→ What to produce:
Could you show each line of the records that contains the word "operations"?

[[ Records supplied open ]]

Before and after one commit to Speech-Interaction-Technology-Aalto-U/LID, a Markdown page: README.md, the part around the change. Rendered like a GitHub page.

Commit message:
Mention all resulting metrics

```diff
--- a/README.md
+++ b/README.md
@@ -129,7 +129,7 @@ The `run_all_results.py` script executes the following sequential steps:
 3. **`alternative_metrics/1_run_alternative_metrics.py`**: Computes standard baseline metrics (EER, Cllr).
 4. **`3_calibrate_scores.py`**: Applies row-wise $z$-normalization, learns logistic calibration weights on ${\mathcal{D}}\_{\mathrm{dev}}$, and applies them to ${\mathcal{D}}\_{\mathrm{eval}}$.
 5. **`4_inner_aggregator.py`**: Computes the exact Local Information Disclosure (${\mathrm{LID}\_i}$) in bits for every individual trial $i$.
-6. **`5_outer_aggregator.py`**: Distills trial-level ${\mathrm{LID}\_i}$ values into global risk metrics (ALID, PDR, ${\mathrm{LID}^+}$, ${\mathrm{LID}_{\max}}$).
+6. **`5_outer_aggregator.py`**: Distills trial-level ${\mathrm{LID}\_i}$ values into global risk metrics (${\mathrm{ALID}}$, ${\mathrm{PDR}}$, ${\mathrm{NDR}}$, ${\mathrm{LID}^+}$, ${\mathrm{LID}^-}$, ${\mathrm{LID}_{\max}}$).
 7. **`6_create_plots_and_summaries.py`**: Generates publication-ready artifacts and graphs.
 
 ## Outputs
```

[[ Records supplied closed ]]
[[ Records supplied open ]]

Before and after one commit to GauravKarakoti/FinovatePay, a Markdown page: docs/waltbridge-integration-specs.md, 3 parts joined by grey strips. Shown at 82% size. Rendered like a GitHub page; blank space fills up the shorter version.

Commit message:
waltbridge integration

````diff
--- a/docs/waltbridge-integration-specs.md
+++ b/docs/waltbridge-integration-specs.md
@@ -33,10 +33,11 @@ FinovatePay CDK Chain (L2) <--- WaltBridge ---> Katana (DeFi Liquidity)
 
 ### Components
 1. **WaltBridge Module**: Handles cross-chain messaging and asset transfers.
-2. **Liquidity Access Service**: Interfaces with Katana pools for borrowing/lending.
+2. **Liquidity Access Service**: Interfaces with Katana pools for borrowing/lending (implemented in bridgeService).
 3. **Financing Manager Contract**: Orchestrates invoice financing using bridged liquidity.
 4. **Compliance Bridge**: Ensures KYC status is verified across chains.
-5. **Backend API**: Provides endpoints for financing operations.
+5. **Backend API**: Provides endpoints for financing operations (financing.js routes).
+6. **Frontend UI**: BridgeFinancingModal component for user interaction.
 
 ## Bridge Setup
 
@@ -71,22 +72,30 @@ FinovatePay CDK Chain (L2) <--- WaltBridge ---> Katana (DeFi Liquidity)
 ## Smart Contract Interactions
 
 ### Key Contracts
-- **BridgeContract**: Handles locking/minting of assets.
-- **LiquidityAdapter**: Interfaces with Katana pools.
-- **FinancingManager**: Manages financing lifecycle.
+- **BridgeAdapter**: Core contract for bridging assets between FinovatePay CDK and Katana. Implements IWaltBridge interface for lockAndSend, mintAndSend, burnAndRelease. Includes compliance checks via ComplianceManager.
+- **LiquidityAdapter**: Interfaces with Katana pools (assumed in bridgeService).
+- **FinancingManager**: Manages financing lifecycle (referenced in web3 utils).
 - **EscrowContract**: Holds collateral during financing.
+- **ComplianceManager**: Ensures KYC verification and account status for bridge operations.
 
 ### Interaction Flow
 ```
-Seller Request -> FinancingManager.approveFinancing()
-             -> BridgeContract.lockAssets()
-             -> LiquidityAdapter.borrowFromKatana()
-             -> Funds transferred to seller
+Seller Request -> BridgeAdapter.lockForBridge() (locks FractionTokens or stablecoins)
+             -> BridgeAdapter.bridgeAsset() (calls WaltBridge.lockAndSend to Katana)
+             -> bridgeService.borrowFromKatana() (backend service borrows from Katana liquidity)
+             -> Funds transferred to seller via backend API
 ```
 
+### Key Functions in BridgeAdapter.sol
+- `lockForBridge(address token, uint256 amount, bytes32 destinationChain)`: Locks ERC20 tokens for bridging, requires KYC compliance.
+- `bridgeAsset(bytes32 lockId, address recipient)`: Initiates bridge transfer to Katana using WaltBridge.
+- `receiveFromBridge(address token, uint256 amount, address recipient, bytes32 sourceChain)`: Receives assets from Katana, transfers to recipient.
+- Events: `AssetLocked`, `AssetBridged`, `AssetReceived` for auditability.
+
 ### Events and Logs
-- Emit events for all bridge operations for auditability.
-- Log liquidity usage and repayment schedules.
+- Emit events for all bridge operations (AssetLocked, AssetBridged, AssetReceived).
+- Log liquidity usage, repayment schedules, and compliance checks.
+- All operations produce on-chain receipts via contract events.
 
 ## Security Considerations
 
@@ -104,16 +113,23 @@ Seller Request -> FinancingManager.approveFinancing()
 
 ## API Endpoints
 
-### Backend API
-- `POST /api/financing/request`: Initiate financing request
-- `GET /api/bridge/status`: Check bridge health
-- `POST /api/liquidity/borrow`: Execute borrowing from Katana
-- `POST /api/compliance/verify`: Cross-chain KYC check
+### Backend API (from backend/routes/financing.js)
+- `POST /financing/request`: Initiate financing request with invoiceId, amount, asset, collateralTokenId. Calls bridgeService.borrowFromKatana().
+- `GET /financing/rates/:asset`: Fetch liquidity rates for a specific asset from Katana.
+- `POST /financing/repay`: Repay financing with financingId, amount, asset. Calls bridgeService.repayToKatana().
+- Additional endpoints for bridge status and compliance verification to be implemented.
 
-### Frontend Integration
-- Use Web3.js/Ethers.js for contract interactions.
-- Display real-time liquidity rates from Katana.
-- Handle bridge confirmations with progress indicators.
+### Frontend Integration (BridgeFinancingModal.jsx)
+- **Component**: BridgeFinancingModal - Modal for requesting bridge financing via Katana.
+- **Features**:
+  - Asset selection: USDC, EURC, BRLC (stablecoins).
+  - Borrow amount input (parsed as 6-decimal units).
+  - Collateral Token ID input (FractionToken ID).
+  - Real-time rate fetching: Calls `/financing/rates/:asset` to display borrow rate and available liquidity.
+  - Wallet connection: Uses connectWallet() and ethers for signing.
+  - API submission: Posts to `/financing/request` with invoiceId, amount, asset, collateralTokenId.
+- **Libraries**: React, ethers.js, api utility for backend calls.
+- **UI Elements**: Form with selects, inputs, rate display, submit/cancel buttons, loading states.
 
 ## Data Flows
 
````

[[ Records supplied closed ]]

→ Task solution:
-5. **Backend API**: Provides endpoints for financing operations.
+5. **Backend API**: Provides endpoints for financing operations (financing.js routes).
+- **ComplianceManager**: Ensures KYC verification and account status for bridge operations.
-- Emit events for all bridge operations for auditability.
+- Emit events for all bridge operations (AssetLocked, AssetBridged, AssetReceived).
+- All operations produce on-chain receipts via contract events.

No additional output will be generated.